*What the task asks*.
A faithful repeat of all the records, with no image kept, is the required answer.

*Provided data*.
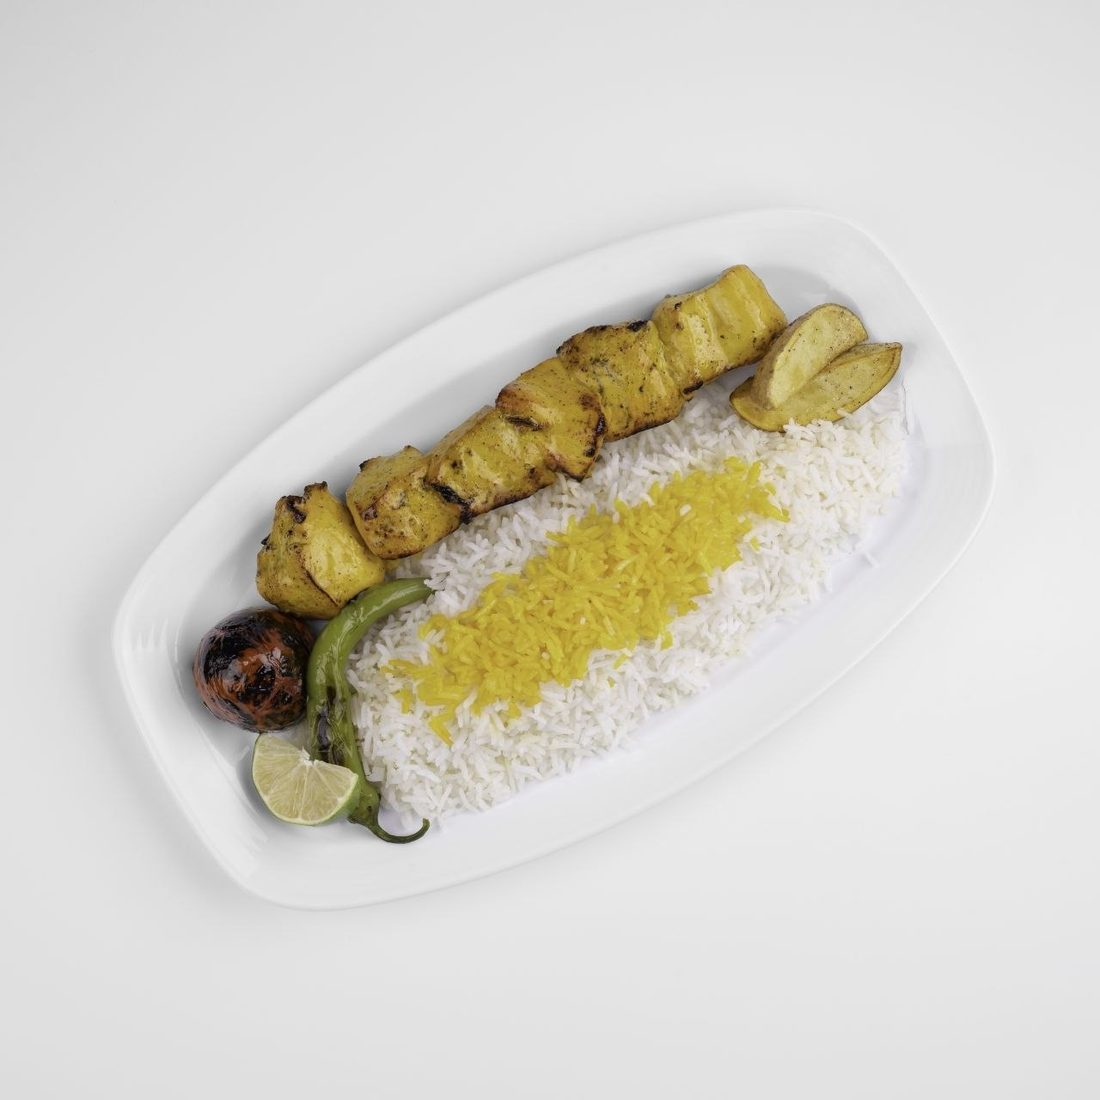
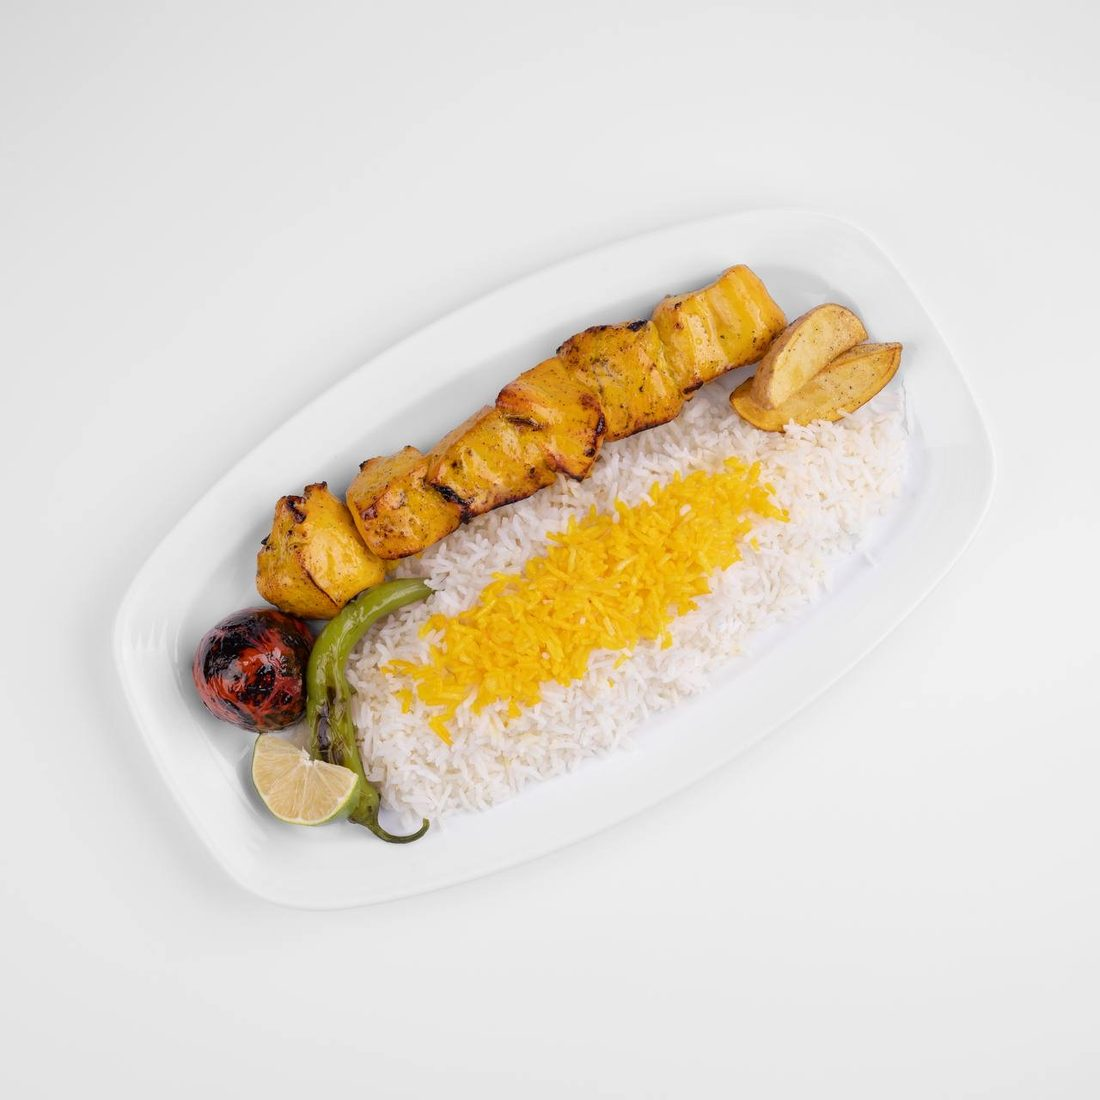
Expand dish carousel with 3 new dishes, refresh 2 photos
Add Ghormeh Sabzi, Kabab Koobideh, and Gheimeh as new carousel
entries. Also replace the generic "Saffron Chicken" card with its
proper name and a matching photo (Zereshk Polo ba Morgh), and swap
in a more consistent Joojeh Kabab photo — both new photos share the
same plating/lighting style as the rest of the set. Carousel now
has 7 dishes.

Claude-Session: https://claude.ai/code/session_01FHSR21Bt2Gz1NKPvQT2hEk

Changed region(s): [[0.1545, 0.2164, 0.8345, 0.7727]]

diff --git a/index.html b/index.html
@@ -75,10 +75,10 @@
               </figcaption>
             </figure>
             <figure class="carousel-item">
-              <img src="images/dish-chicken-saffron-rice.jpg" alt="Saffron chicken with rice, raisins, and eggplant">
+              <img src="images/dish-chicken-saffron-rice.jpg" alt="Zereshk Polo ba Morgh — saffron rice with barberries and chicken">
               <figcaption>
-                <h3>Saffron Chicken</h3>
-                <p>With jeweled rice &amp; eggplant</p>
+                <h3>Zereshk Polo ba Morgh</h3>
+                <p>Saffron rice with barberries &amp; chicken</p>
               </figcaption>
             </figure>
             <figure class="carousel-item">
@@ -93,6 +93,27 @@
               <figcaption>
                 <h3>Joojeh Kabab</h3>
                 <p>Saffron chicken skewer with rice</p>
+              </figcaption>
+            </figure>
+            <figure class="carousel-item">
+              <img src="images/dish-ghormeh-sabzi.jpg" alt="Ghormeh Sabzi — Persian herb and kidney bean stew with rice">
+              <figcaption>
+                <h3>Ghormeh Sabzi</h3>
+                <p>Herb &amp; kidney bean stew</p>
+              </figcaption>
+            </figure>
+            <figure class="carousel-item">
+              <img src="images/dish-kabab-koobideh.jpg" alt="Kabab Koobideh — Persian minced meat skewer with rice">
+              <figcaption>
+                <h3>Kabab Koobideh</h3>
+                <p>Persian minced meat skewer</p>
+              </figcaption>
+            </figure>
+            <figure class="carousel-item">
+              <img src="images/dish-gheimeh.jpg" alt="Gheimeh — Persian split pea stew with rice">
+              <figcaption>
+                <h3>Gheimeh</h3>
+                <p>Persian split pea stew</p>
               </figcaption>
             </figure>
           </div>
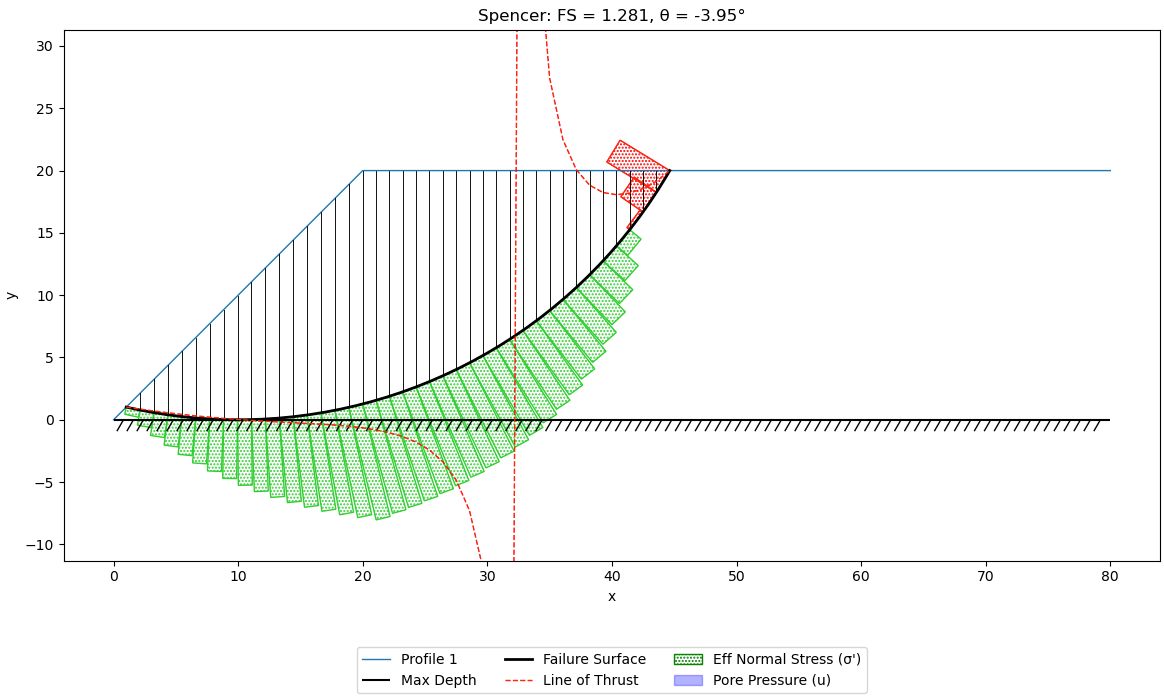
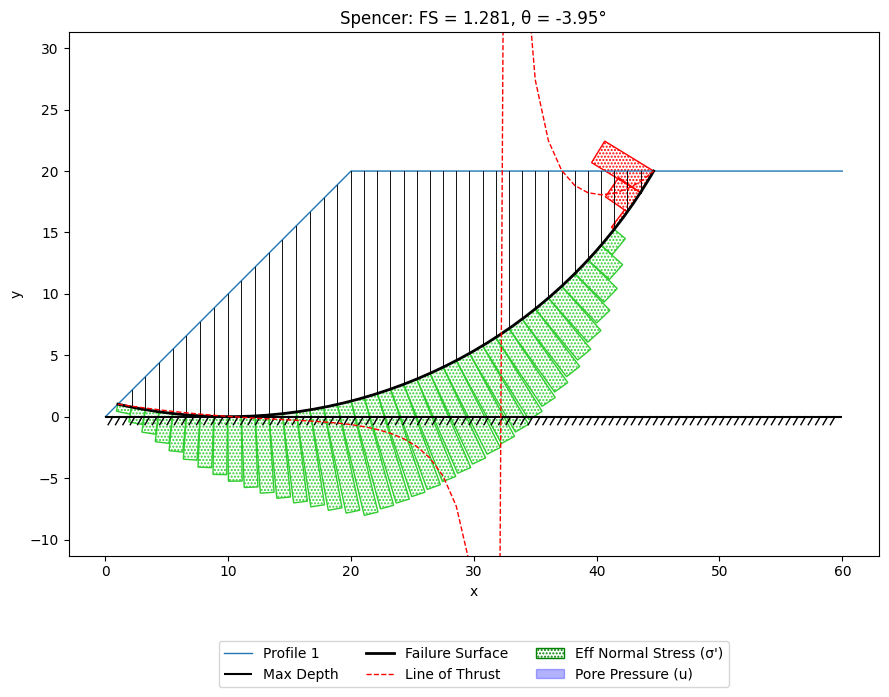
New pypi build

diff --git a/xslope/_version.py b/xslope/_version.py
@@ -1,4 +1,4 @@
 __all__ = ["__version__"]
-__version__ = "0.1.12"
+__version__ = "0.1.14"
 
 

diff --git a/docs/lem/samples.md b/docs/lem/samples.md
@@ -10,17 +10,28 @@ The notebook allows the user to select a variety of analysis options using simpl
 
 This problem features a simple slope with a single material. 
 
-![simple_embankment.png](sample_images/simple_embankment.png)
+![simple_embankment.png](sample_images/simple_embankment.png){width=800}
 
 Excel input file: [xslope_simple_embankment.xlsx](files/xslope_simple_embankment.xlsx)
 
 Inputs plotted with the XSLOPE plot_inputs() function:
 
-![simple_embankment_inputs.png](sample_images/simple_embankment_inputs.png)
+![simple_embankment_inputs.png](sample_images/simple_embankment_inputs.png){width=800}
+
+Solution:
+
+![simple_embankment_results1.png](sample_images/simple_embankment_results1.png){width=800}
 
 Here is copy of the input file with the following variations/changes:
 
 a) Distributed load on top of slope. q = 750 psf<br>
 b) Tension crack. Depth = 3 ft<br>
 c) Submerged by 10 ft depth of water (distributed load)
+
+Excel input file: [xslope_simple_embankment.xlsx](files/xslope_simple_embankment.xlsx)
+
+Inputs:
+
+
+Solution:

*Problem solution*.
Expand dish carousel with 3 new dishes, refresh 2 photos
Add Ghormeh Sabzi, Kabab Koobideh, and Gheimeh as new carousel
entries. Also replace the generic "Saffron Chicken" card with its
proper name and a matching photo (Zereshk Polo ba Morgh), and swap
in a more consistent Joojeh Kabab photo — both new photos share the
same plating/lighting style as the rest of the set. Carousel now
has 7 dishes.

Claude-Session: https://claude.ai/code/session_01FHSR21Bt2Gz1NKPvQT2hEk

Changed region(s): [[0.1545, 0.2164, 0.8345, 0.7727]]

diff --git a/index.html b/index.html
@@ -75,10 +75,10 @@
               </figcaption>
             </figure>
             <figure class="carousel-item">
-              <img src="images/dish-chicken-saffron-rice.jpg" alt="Saffron chicken with rice, raisins, and eggplant">
+              <img src="images/dish-chicken-saffron-rice.jpg" alt="Zereshk Polo ba Morgh — saffron rice with barberries and chicken">
               <figcaption>
-                <h3>Saffron Chicken</h3>
-                <p>With jeweled rice &amp; eggplant</p>
+                <h3>Zereshk Polo ba Morgh</h3>
+                <p>Saffron rice with barberries &amp; chicken</p>
               </figcaption>
             </figure>
             <figure class="carousel-item">
@@ -93,6 +93,27 @@
               <figcaption>
                 <h3>Joojeh Kabab</h3>
                 <p>Saffron chicken skewer with rice</p>
+              </figcaption>
+            </figure>
+            <figure class="carousel-item">
+              <img src="images/dish-ghormeh-sabzi.jpg" alt="Ghormeh Sabzi — Persian herb and kidney bean stew with rice">
+              <figcaption>
+                <h3>Ghormeh Sabzi</h3>
+                <p>Herb &amp; kidney bean stew</p>
+              </figcaption>
+            </figure>
+            <figure class="carousel-item">
+              <img src="images/dish-kabab-koobideh.jpg" alt="Kabab Koobideh — Persian minced meat skewer with rice">
+              <figcaption>
+                <h3>Kabab Koobideh</h3>
+                <p>Persian minced meat skewer</p>
+              </figcaption>
+            </figure>
+            <figure class="carousel-item">
+              <img src="images/dish-gheimeh.jpg" alt="Gheimeh — Persian split pea stew with rice">
+              <figcaption>
+                <h3>Gheimeh</h3>
+                <p>Persian split pea stew</p>
               </figcaption>
             </figure>
           </div>
New pypi build

diff --git a/xslope/_version.py b/xslope/_version.py
@@ -1,4 +1,4 @@
 __all__ = ["__version__"]
-__version__ = "0.1.12"
+__version__ = "0.1.14"
 
 

diff --git a/docs/lem/samples.md b/docs/lem/samples.md
@@ -10,17 +10,28 @@ The notebook allows the user to select a variety of analysis options using simpl
 
 This problem features a simple slope with a single material. 
 
-![simple_embankment.png](sample_images/simple_embankment.png)
+![simple_embankment.png](sample_images/simple_embankment.png){width=800}
 
 Excel input file: [xslope_simple_embankment.xlsx](files/xslope_simple_embankment.xlsx)
 
 Inputs plotted with the XSLOPE plot_inputs() function:
 
-![simple_embankment_inputs.png](sample_images/simple_embankment_inputs.png)
+![simple_embankment_inputs.png](sample_images/simple_embankment_inputs.png){width=800}
+
+Solution:
+
+![simple_embankment_results1.png](sample_images/simple_embankment_results1.png){width=800}
 
 Here is copy of the input file with the following variations/changes:
 
 a) Distributed load on top of slope. q = 750 psf<br>
 b) Tension crack. Depth = 3 ft<br>
 c) Submerged by 10 ft depth of water (distributed load)
+
+Excel input file: [xslope_simple_embankment.xlsx](files/xslope_simple_embankment.xlsx)
+
+Inputs:
+
+
+Solution:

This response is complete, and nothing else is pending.